During last week’s CHP congress, Ozel made an emphatic statement. We can expect that this statement may give a new lease of life to the party. He may even have slightly shaken President Recep Tayyip Erdogan’s ruling AKP party. “Transformation in the party” is a slogan Ozel has been using since the early stages of his political career. This also applies to the transformation of the membership in various organs of the party.
The CHP congress unfolded smoothly thanks to Ozel’s due respect for his former boss and the skillful approach of Ekrem Imamoglu, the metropolitan mayor of Istanbul, who chaired the event. Tensions did not rise because of their tactful attitude. Everybody admitted that there was a need for change in the party.

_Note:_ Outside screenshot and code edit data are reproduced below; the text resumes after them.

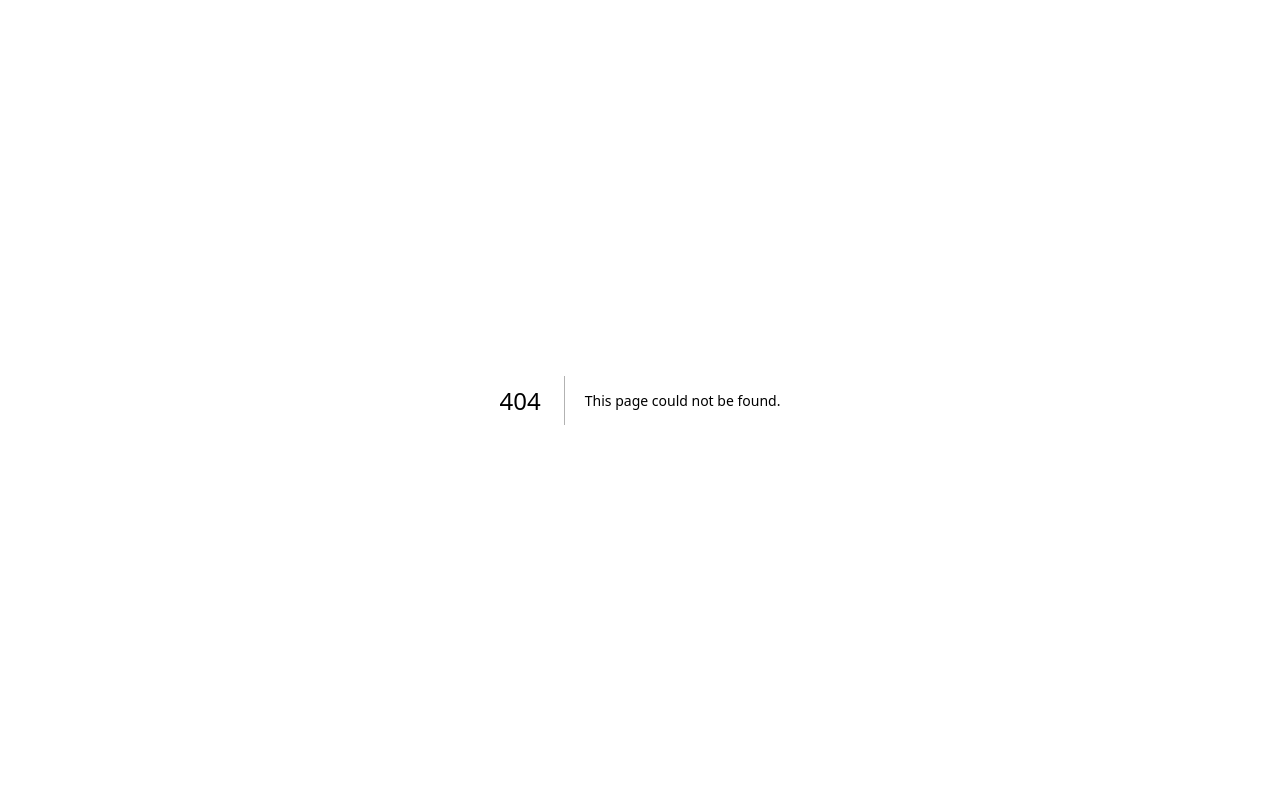
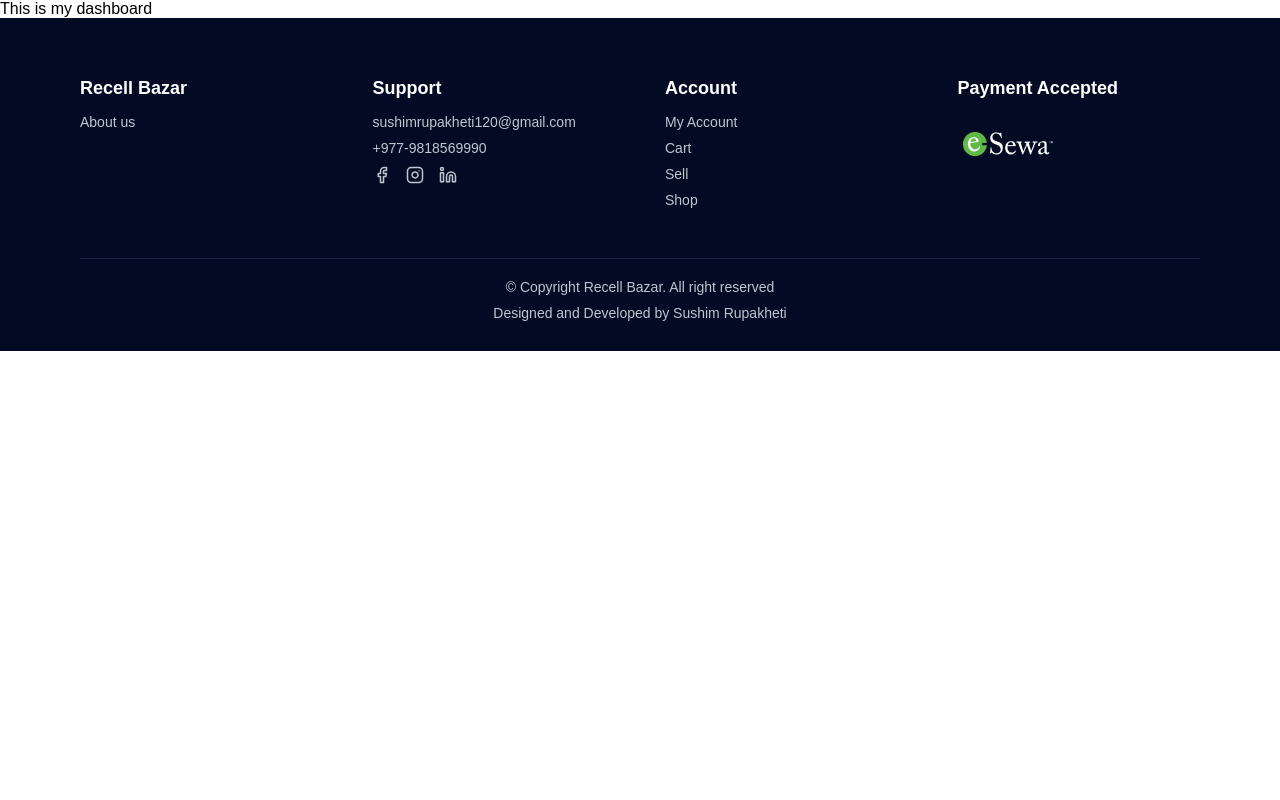
Before and after one commit to SushimRupakheti/Recell_Bazar-web-, a Next.js app: page /dashboard in a window 1280 px wide. Before the commit this address had no page. Shown: the top 800 px of the page. Built offline with nearby package versions, Linux system fonts and the light colour scheme.

Commit message:
added dummy dashboard

```diff
--- a/app/(auth)/_components/login_form.tsx
+++ b/app/(auth)/_components/login_form.tsx
@@ -3,8 +3,12 @@
 import { useForm } from "react-hook-form";
 import { zodResolver } from "@hookform/resolvers/zod";
 import { loginSchema,LoginFormData } from "../schema";
+import { useRouter } from "next/navigation";
+
 
 export default function LoginForm() {
+  const router = useRouter();
+
   const {
     register,
     handleSubmit,
@@ -15,6 +19,7 @@ export default function LoginForm() {
 
   const onSubmit = async (data: LoginFormData) => {
     console.log(data);
+    router.push("/dashboard")
   };
 
   return (
--- /dev/null
+++ b/app/dashboard/page.tsx
@@ -0,0 +1,5 @@
+export default function Page() {
+    return (
+        <div>This is my dashboard</div>
+    );
+}
```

The Turkish electorate has a habit of moving slowly. Ozel should therefore avoid rushing for a quick success. However, the atmosphere is suitable after 23 years of AKP rule. The forthcoming local elections, to be held on March 31 next year, will probably add new dynamism to Turkiye’s political life.

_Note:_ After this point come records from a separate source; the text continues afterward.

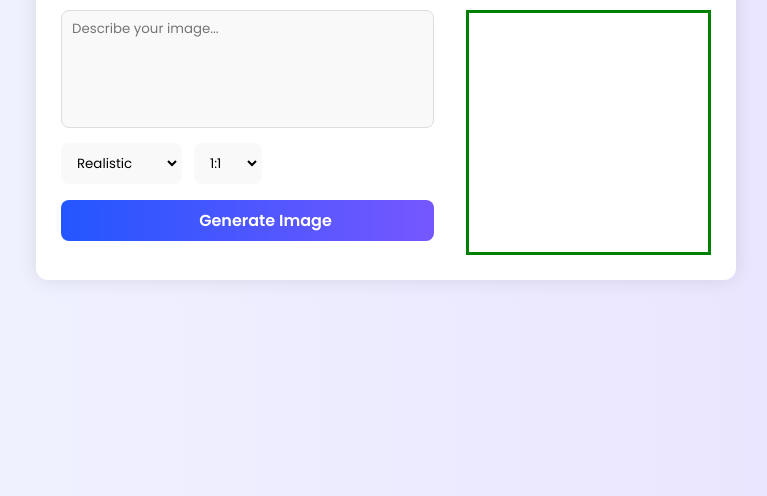
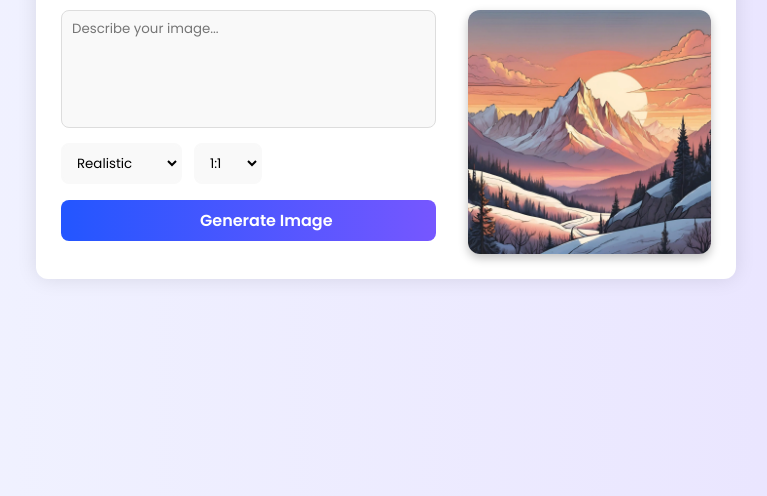
Before and after one commit to lamourianass/AI-image-generator, a plain HTML site: page index.html in a window 1280 px wide. Shown: the part 304-800 px from the top of the page, without its empty margins (254-1021 px from the left). Drawn offline with nearby package versions, Linux system fonts and the light colour scheme; some icons are missing.

Commit message:
.image-container__image-result #css

```diff
--- a/index.html
+++ b/index.html
@@ -43,7 +43,9 @@
             Generate Image
           </button>
         </section>
-        <section class="image-container"></section>
+        <section class="image-container">
+          <img id="imageResult" class="image-container__image-result" src="example.jpeg" />
+        </section>
       </div>
     </main>
     <script src="script.js"></script>
--- a/style.css
+++ b/style.css
@@ -139,7 +139,22 @@ body {
 }
 
 .image-container {
-  border: solid green;
+  /* border: solid green; */
   aspect-ratio: 1/1;
   width: 65%;
+  border-radius: 12px;
+  overflow: hidden;
+  box-shadow: 0px 4px 10px rgba(0, 0, 0, 0.25);
+  cursor: pointer;
 }
+
+.image-container:hover .image-container__image-result {
+transform: scale(1.05);
+}
+
+.image-container__image-result {
+  width: 100%;
+  height: 100%;
+  object-fit: cover;
+  transition: 300ms ease;
+}
```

President Erdogan, with his wide experience in politics that goes back to the 1990s, is also preparing for the local elections. He must be aware of the implications of the leadership change in the main opposition party. He has greater means to distribute favors to the electorate.
Turkiye’s notorious Kurdish problem will arise again during the forthcoming elections. Because of Kilicdaroglu’s Alawite affiliation, Erdogan will probably use this question for electoral purposes. This is a sensitive issue that any political leader has to avoid. Ozel will probably not let Erdogan’s government further alienate the Kurdish electorate.
Another important issue is the relationship between Ozel and Imamoglu. The interests of these two important political figures may collide at some stage. Their best bet would be a fair share between the two, with one aiming for the presidency and the other for the post of prime minister once it is reinstated.
The CHP electorate was disappointed with the result of the general elections held in May. They also hold Kilicdaroglu responsible for his failure last week. The party did not make a convincing self-criticism after the May elections. Most of the members of the various bodies of the party were people who were appointed by Kilicdaroglu. Therefore, they were not expected to unseat the leader that appointed them. This dilemma was resolved by the strong opposition of the other delegates who participated in the party congress.
Several members of the CHP’s core electorate turned away from the party because of the trauma they suffered as a result of Erdogan’s most recent victory. We may therefore expect that political life will become livelier in the run-up to the local elections.
As soon as the membership of the CHP’s various party organs takes shape, priority will be given to the amendments to be made to the party’s statutes. An amendment to the statutes was a promise made by Ozel several years ago. He said that the new statutes would be inspired by the best practices in the world. Instead of letting certain designated members of various party boards elect the chairman, he plans to let all members of the party directly elect the chairman. Such a practice might create several complications, but Ozel will probably design a process open to evolution.
Politics is a business full of opportunities and disappointments. Ozel’s performance will tell us to what extent he will be able to move ahead in Turkiye’s democracy.
• Yasar Yakis is a former foreign minister of Turkey and founding member of the ruling AK Party.